_REQUIRED ACTION_: Your task is to copy each line of the material that holds the word "dtype".

_RECORDS_:
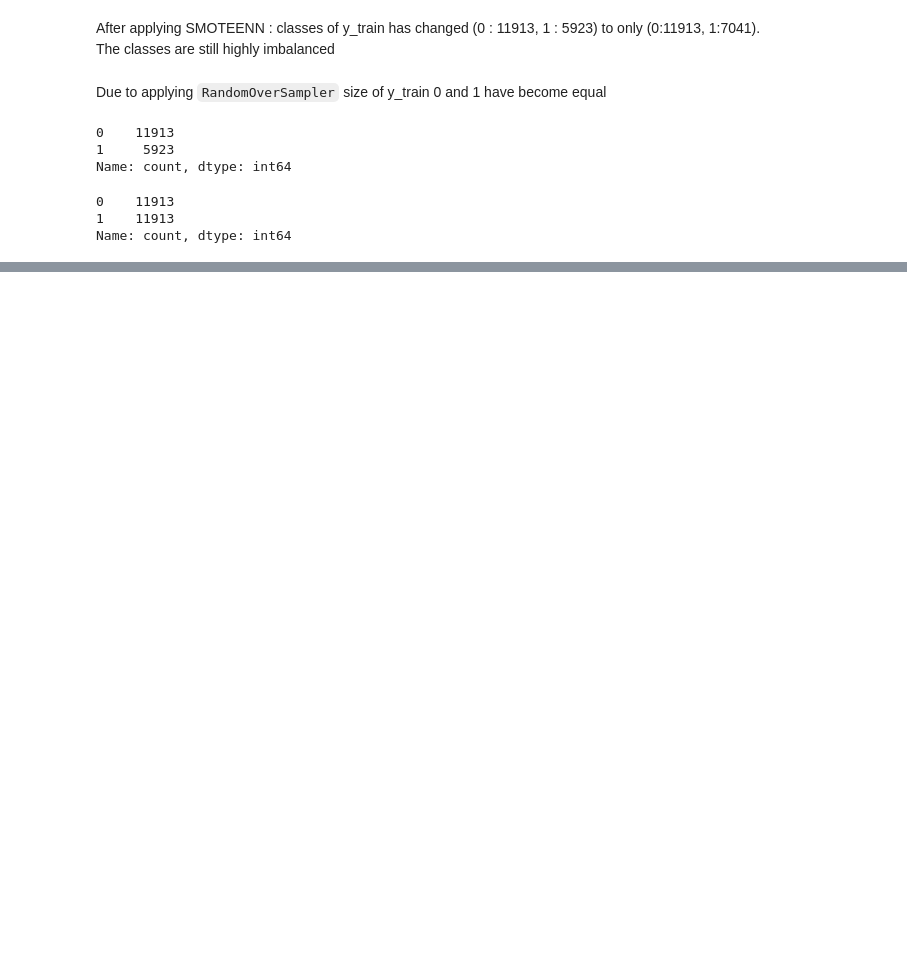
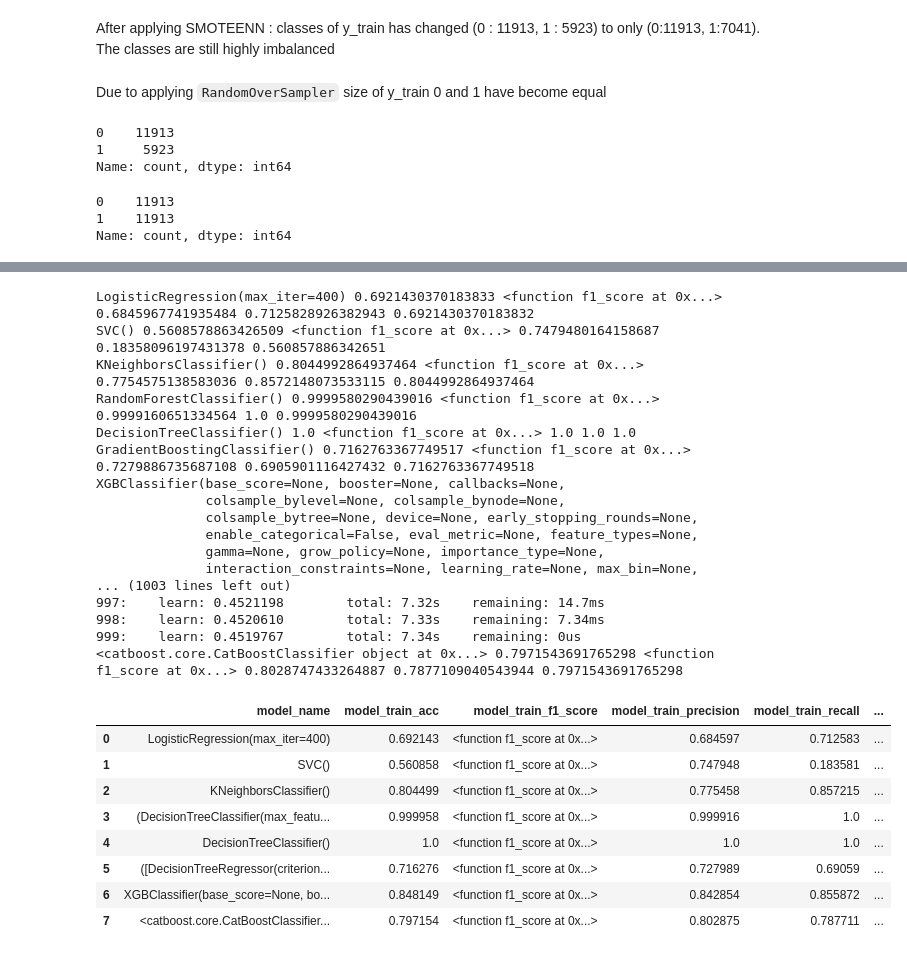
Before and after one commit to mkr9395/project-structure-ewb, a Jupyter notebook: notebooks/feature engineering.ipynb, the cells around one changed output, grey strips where cells are left out. Cells and saved outputs as stored; diff of their text form; code cells hidden in the pictures; blank space fills up the shorter version.

Commit message:
vanilla classifier with bad results

```diff
--- a/notebooks/feature engineering.ipynb
+++ b/notebooks/feature engineering.ipynb
@@ -677,0 +744,8 @@ Name: count, dtype: int64
+# %%
+def evaluation(true, predicted):
+    acc = accuracy_score(true, predicted)
+    f1 = f1_score(true, predicted)
+    precision = precision_score(true, predicted)
+    recall = recall_score(true, predicted)
+    roc_auc =   roc_auc_score(true, predicted)
+    return acc , f1_score, precision, recall, roc_auc
@@ -677,0 +763,3 @@ Name: count, dtype: int64
+# %%
+for i in models.values():
+    print(i)
@@ -677,0 +785,60 @@ Name: count, dtype: int64
+# %%
+new_df =pd.DataFrame(columns=['model_train_acc' , 'model_train_f1_score', 'model_train_precision', 'model_train_recall',
+                              'model_train_roc_auc','model_test_acc' , 'model_test_f1_score', 'model_test_precision', 'model_test_recall', 'model_test_roc_auc'])
+# %%
+def evaluate_model(X_train_resampled, y_train_resampled, X_test_transformed,y_test)-> float:
+
+    new_df =pd.DataFrame(columns=['model_name','model_train_acc' , 'model_train_f1_score', 'model_train_precision', 'model_train_recall', 'model_train_roc_auc',
+                                  'model_test_acc' , 'model_test_f1_score', 'model_test_precision', 'model_test_recall', 'model_test_roc_auc'])
+
+    for i , model in enumerate(models.values()):
+
+        new_df.loc[i,'model_name'] = model
+        model.fit(X_train_resampled, y_train_resampled)
+
+        y_train_pred = model.predict(X_train_resampled)
+        y_test_pred = model.predict(X_test_transformed)
+
+
+        # train data accuracy
+        model_train_acc , model_train_f1_score, model_train_precision, model_train_recall, model_train_roc_auc = evaluation(y_train_resampled,y_train_pred)
+
+        # test data accuracy
+        model_test_acc , model_test_f1_score, model_test_precision, model_test_recall, model_test_roc_auc = evaluation(y_test,y_test_pred)
+
+
+
+        new_df.loc[i,['model_train_acc' , 'model_train_f1_score', 'model_train_precision', 'model_train_recall', 'model_train_roc_auc']] = model_train_acc , model_train_f1_score, model_train_precision, model_train_recall, model_train_roc_auc
+        new_df.loc[i,['model_test_acc' , 'model_test_f1_score', 'model_test_precision', 'model_test_recall', 'model_test_roc_auc']] = model_test_acc , model_test_f1_score, model_test_precision, model_test_recall, model_test_roc_auc
+
+    return new_df
+# %%
+new_df = evaluate_model(X_train_resampled, y_train_resampled, X_test_transformed,y_test)
+new_df
+# %% [output]
+LogisticRegression(max_iter=400) 0.6921430370183833 <function f1_score at 0x...> 0.6845967741935484 0.7125828926382943 0.6921430370183832
+SVC() 0.5608578863426509 <function f1_score at 0x...> 0.7479480164158687 0.18358096197431378 0.560857886342651
+KNeighborsClassifier() 0.8044992864937464 <function f1_score at 0x...> 0.7754575138583036 0.8572148073533115 0.8044992864937464
+RandomForestClassifier() 0.9999580290439016 <function f1_score at 0x...> 0.9999160651334564 1.0 0.9999580290439016
+DecisionTreeClassifier() 1.0 <function f1_score at 0x...> 1.0 1.0 1.0
+GradientBoostingClassifier() 0.7162763367749517 <function f1_score at 0x...> 0.7279886735687108 0.6905901116427432 0.7162763367749518
+XGBClassifier(base_score=None, booster=None, callbacks=None,
+              colsample_bylevel=None, colsample_bynode=None,
+              colsample_bytree=None, device=None, early_stopping_rounds=None,
+              enable_categorical=False, eval_metric=None, feature_types=None,
+              gamma=None, grow_policy=None, importance_type=None,
+              interaction_constraints=None, learning_rate=None, max_bin=None,
+... (1003 lines left out)
+997:    learn: 0.4521198        total: 7.32s    remaining: 14.7ms
+998:    learn: 0.4520610        total: 7.33s    remaining: 7.34ms
+999:    learn: 0.4519767        total: 7.34s    remaining: 0us
+<catboost.core.CatBoostClassifier object at 0x...> 0.7971543691765298 <function f1_score at 0x...> 0.8028747433264887 0.7877109040543944 0.7971543691765298
+|  | model_name | model_train_acc | model_train_f1_score | model_train_precision | model_train_recall | ... |
+| 0 | LogisticRegression(max_iter=400) | 0.692143 | <function f1_score at 0x...> | 0.684597 | 0.712583 | ... |
+| 1 | SVC() | 0.560858 | <function f1_score at 0x...> | 0.747948 | 0.183581 | ... |
+| 2 | KNeighborsClassifier() | 0.804499 | <function f1_score at 0x...> | 0.775458 | 0.857215 | ... |
+| 3 | (DecisionTreeClassifier(max_featu... | 0.999958 | <function f1_score at 0x...> | 0.999916 | 1.0 | ... |
+| 4 | DecisionTreeClassifier() | 1.0 | <function f1_score at 0x...> | 1.0 | 1.0 | ... |
+| 5 | ([DecisionTreeRegressor(criterion... | 0.716276 | <function f1_score at 0x...> | 0.727989 | 0.69059 | ... |
+| 6 | XGBClassifier(base_score=None, bo... | 0.848149 | <function f1_score at 0x...> | 0.842854 | 0.855872 | ... |
+| 7 | <catboost.core.CatBoostClassifier... | 0.797154 | <function f1_score at 0x...> | 0.802875 | 0.787711 | ... |
```
Also changed, not shown: parts of 15 cells of this notebook, 4 other files.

_RESULT OF THIS EXERCISE_:
@@ -677,0 +744,8 @@ Name: count, dtype: int64
@@ -677,0 +763,3 @@ Name: count, dtype: int64
@@ -677,0 +785,60 @@ Name: count, dtype: int64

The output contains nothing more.